Your result should be the lines holding the word "Proyek", copied from the entries below.

*PROVIDED DATA:*
☆ ☆ ☆ ☆ ☆ ☆ ☆

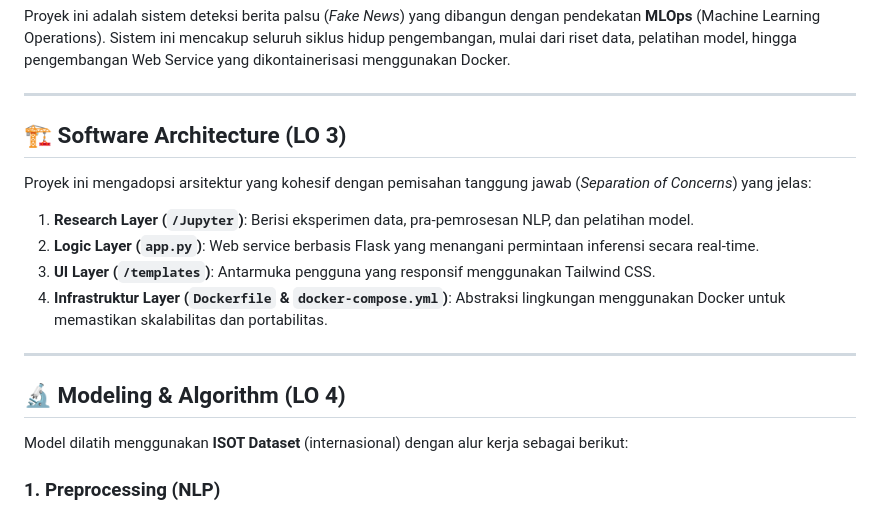
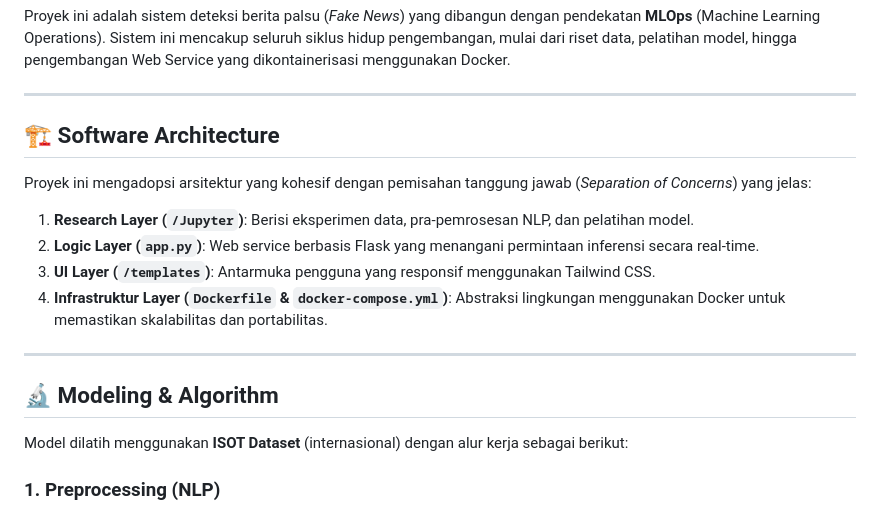
Before and after one commit to ghanisiapfullstack/FakeNews-MLOps-Pipeline, a Markdown page: Readme.md, the part around one of its changes. Drawn GitHub-style.

```diff
--- a/Readme.md
+++ b/Readme.md
@@ -9,7 +9,7 @@ Proyek ini adalah sistem deteksi berita palsu (*Fake News*) yang dibangun dengan
 
 ---
 
-## 🏗️ Software Architecture (LO 3)
+## 🏗️ Software Architecture
 Proyek ini mengadopsi arsitektur yang kohesif dengan pemisahan tanggung jawab (*Separation of Concerns*) yang jelas:
 
 1.  **Research Layer (`/Jupyter`)**: Berisi eksperimen data, pra-pemrosesan NLP, dan pelatihan model.
@@ -19,7 +19,7 @@ Proyek ini mengadopsi arsitektur yang kohesif dengan pemisahan tanggung jawab (*
 
 ---
 
-## 🔬 Modeling & Algorithm (LO 4)
+## 🔬 Modeling & Algorithm
 Model dilatih menggunakan **ISOT Dataset** (internasional) dengan alur kerja sebagai berikut:
 
 ### 1. Preprocessing (NLP)
```
Also changed, not shown: other parts of Readme.md (+40 -2 lines).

☆ ☆ ☆ ☆ ☆ ☆ ☆

*SOLUTION TO THIS EXERCISE:*
@@ -9,7 +9,7 @@ Proyek ini adalah sistem deteksi berita palsu (*Fake News*) yang dibangun dengan
 Proyek ini mengadopsi arsitektur yang kohesif dengan pemisahan tanggung jawab (*Separation of Concerns*) yang jelas:
@@ -19,7 +19,7 @@ Proyek ini mengadopsi arsitektur yang kohesif dengan pemisahan tanggung jawab (*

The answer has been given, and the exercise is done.